If you value the staff member in question, it makes sense to see if there’s anything you can do to get them to stay.  After all, hiring is costly and time consuming, as is training. Plus new personalities can make a huge impact on your current team and it can take time for new staff to build up their knowledge.

There’s often a good reason staff want to leave, but rather than asking them outright, make time for them instead and listen to any issues they have. From this discussion you’ll be able to see if there is a solution you can offer that will encourage them to stay. For example, can you offer them greater or less responsibility, a rise or better working conditions?

It may be that you can’t offer anything that will make them want to stay. If this is the case, try to keep a good relationship with them and consider conducting an exit interview – whether formal or not. These can help with future staff retention initiatives.

How to stop staff wanting to leave

  • Engage with your staff on a regular basis. Ask them what they think of the business and their work life. Make sure you feedback the actions you take to address any issues they raise.
  • Recognise achievements whether they’re large or small. This doesn’t need to be in the form of monetary rewards – often simple acknowledgements can go a long way.
  • Work out what motivates individuals and use this knowledge to keep them happy in their job. For example, if they’re motivated by developing their skills, can you offer them training or work that will encourage them to keep learning?  
  • Communicate regularly. Have regular one-to-ones with your team so they understand how their role contributes to the business and what’s expected of them – and what they can expect from you. Use these sessions to nip any minor gripes in the bud before they become real issues.
  • Offer benefits. These don’t have to be monetary. Are there any more unusual benefits you can offer that they would value?
  • Hire the right people in the first place. Don’t just settle for anyone – employ someone who will fit in with the rest of your team, who has the right skills and the right attitude. 

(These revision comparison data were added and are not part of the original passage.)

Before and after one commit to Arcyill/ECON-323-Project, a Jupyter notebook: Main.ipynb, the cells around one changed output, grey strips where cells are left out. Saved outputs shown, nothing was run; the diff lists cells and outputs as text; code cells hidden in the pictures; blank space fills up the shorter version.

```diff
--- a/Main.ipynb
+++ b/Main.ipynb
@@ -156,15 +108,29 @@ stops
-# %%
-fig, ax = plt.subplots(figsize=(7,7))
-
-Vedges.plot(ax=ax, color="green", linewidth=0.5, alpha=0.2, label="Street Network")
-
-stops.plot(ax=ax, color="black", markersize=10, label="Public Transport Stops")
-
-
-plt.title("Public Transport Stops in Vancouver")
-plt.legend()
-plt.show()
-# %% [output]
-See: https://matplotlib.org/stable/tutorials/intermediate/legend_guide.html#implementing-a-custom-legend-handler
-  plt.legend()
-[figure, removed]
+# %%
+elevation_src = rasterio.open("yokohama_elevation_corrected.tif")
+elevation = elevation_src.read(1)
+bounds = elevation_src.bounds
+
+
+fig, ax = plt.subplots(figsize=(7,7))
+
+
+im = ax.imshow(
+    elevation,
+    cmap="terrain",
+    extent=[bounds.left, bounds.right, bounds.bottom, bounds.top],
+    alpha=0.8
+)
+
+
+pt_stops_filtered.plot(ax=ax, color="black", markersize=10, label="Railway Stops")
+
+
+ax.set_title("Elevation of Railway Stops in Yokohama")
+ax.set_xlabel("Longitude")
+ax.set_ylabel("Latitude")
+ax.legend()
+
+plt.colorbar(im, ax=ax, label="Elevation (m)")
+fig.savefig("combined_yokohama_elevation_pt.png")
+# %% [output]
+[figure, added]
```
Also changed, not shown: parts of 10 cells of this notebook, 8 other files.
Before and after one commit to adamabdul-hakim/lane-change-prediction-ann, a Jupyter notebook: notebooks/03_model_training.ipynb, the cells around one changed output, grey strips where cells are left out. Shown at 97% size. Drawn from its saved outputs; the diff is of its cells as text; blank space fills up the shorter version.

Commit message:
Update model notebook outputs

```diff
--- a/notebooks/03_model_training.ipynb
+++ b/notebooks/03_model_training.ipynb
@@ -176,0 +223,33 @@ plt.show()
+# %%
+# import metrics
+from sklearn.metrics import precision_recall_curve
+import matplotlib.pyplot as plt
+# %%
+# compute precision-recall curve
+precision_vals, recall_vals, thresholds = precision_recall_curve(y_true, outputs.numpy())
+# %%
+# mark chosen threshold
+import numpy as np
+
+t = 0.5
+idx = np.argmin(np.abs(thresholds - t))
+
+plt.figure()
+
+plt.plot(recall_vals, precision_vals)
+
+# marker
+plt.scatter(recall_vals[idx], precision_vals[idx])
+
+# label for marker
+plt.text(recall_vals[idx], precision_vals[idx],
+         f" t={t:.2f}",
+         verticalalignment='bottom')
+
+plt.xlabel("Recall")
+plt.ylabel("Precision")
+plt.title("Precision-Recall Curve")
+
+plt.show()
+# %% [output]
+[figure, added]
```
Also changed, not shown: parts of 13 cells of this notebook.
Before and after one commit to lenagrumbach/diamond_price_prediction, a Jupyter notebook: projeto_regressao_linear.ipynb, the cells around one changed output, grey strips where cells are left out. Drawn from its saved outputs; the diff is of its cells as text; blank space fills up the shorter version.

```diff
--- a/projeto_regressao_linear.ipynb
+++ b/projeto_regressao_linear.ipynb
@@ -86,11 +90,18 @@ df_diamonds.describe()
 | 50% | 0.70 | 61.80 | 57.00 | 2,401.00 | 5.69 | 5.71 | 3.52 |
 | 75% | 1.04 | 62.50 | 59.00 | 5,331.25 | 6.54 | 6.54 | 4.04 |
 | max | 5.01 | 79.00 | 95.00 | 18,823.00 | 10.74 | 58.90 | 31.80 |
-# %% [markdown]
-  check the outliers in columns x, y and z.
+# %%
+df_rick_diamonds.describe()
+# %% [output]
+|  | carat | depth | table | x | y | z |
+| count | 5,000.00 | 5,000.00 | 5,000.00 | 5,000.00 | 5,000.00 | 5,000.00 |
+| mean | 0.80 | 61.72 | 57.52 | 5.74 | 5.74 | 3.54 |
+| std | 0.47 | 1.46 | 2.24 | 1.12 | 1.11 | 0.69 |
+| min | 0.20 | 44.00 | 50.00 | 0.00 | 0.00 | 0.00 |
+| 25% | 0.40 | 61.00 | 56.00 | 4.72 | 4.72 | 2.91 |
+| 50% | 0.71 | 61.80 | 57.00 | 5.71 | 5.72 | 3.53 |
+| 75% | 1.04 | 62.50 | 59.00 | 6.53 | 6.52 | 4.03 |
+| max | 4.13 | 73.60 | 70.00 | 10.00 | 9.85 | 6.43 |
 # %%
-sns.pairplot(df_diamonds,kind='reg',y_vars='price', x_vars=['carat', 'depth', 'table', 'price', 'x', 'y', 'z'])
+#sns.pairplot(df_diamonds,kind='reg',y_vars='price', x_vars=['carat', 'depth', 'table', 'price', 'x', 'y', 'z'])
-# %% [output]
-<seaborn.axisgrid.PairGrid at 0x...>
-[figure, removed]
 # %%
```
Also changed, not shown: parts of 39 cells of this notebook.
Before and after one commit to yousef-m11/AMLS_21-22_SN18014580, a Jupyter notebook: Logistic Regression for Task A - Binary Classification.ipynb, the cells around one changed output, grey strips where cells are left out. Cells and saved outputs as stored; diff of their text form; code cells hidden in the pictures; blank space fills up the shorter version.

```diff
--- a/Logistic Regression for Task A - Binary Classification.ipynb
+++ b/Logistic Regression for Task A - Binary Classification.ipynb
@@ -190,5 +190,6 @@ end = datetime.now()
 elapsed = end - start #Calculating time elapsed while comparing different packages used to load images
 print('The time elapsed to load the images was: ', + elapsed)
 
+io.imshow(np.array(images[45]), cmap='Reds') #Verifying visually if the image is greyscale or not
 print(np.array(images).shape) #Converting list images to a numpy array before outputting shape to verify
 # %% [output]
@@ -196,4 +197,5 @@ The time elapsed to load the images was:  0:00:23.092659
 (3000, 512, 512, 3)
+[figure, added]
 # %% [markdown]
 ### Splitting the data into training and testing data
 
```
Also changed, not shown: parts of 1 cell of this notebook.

Also see our tips on productivity and research on why staff may look for another job